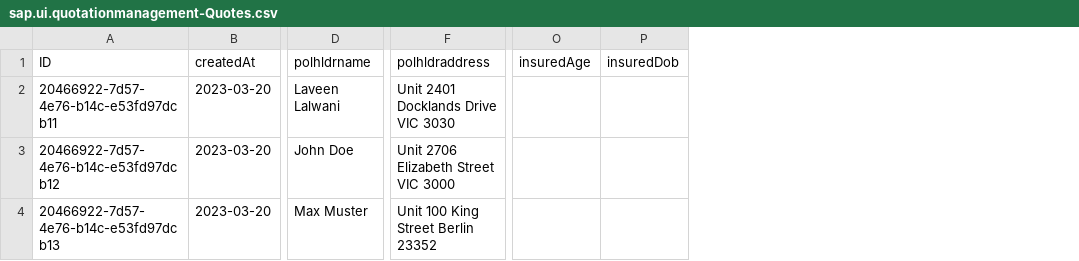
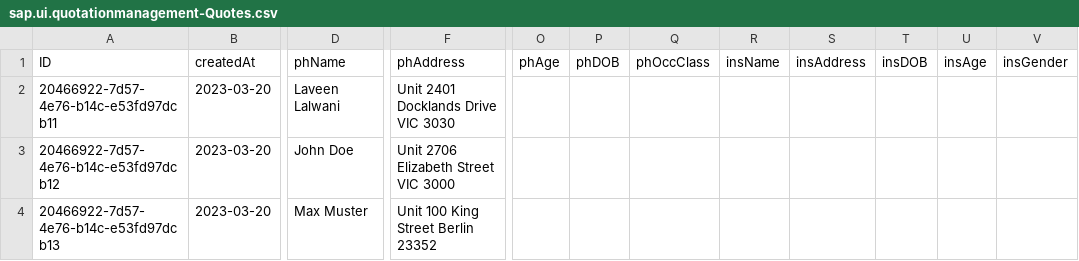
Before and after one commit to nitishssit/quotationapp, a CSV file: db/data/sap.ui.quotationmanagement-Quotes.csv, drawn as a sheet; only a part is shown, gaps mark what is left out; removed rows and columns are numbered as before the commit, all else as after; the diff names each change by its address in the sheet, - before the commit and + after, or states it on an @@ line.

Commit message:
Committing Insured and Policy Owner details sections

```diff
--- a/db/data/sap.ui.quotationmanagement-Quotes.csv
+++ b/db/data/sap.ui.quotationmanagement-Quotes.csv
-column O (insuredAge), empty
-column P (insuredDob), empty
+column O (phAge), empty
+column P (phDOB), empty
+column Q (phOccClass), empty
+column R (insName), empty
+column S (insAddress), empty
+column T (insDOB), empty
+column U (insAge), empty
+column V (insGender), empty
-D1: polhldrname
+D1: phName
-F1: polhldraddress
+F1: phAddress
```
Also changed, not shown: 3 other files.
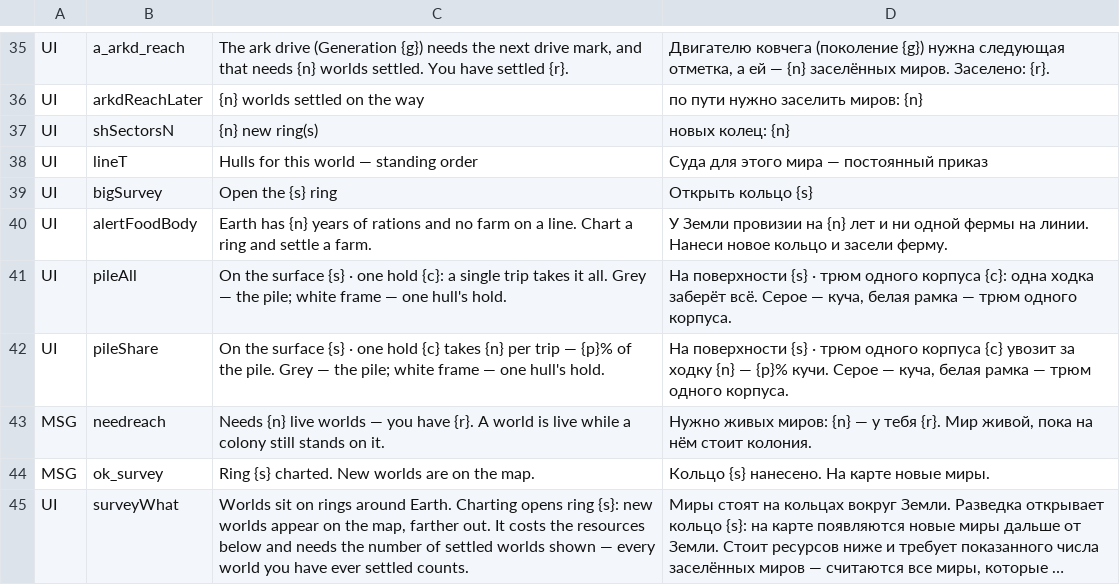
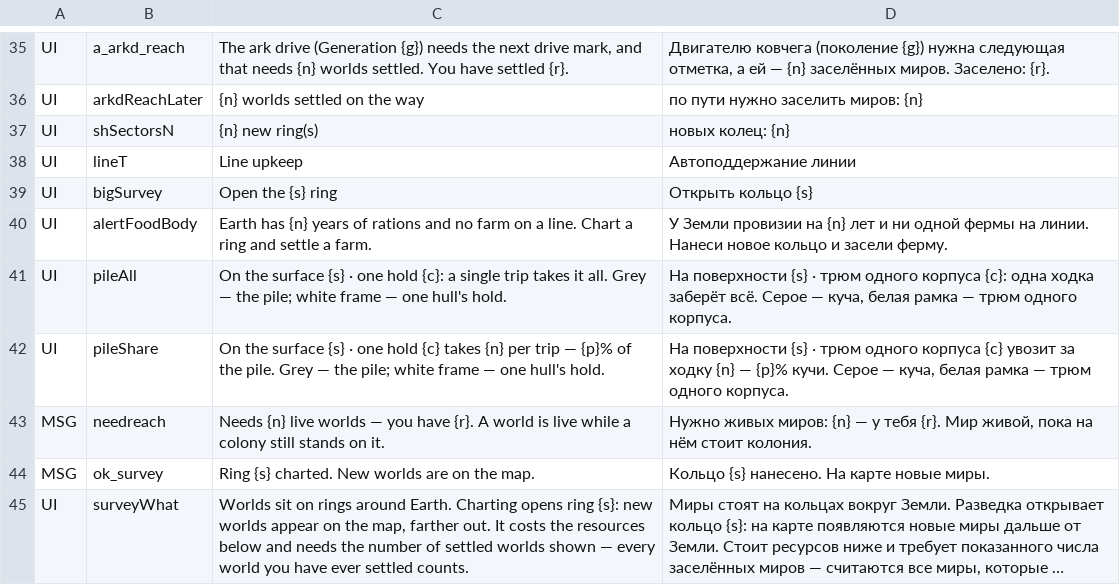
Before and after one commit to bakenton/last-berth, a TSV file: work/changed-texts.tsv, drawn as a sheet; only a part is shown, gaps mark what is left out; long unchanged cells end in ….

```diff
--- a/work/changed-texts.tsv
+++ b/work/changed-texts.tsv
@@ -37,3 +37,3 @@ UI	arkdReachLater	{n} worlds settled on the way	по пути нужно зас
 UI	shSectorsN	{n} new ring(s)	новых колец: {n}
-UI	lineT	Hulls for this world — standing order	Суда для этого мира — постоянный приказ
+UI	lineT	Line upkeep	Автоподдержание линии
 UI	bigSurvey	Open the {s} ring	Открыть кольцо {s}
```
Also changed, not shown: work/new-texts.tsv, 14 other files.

__What to produce__.
How many lines in this listing contain "quotationmanagement"? Give that number and stop.

__Exercise output__.
3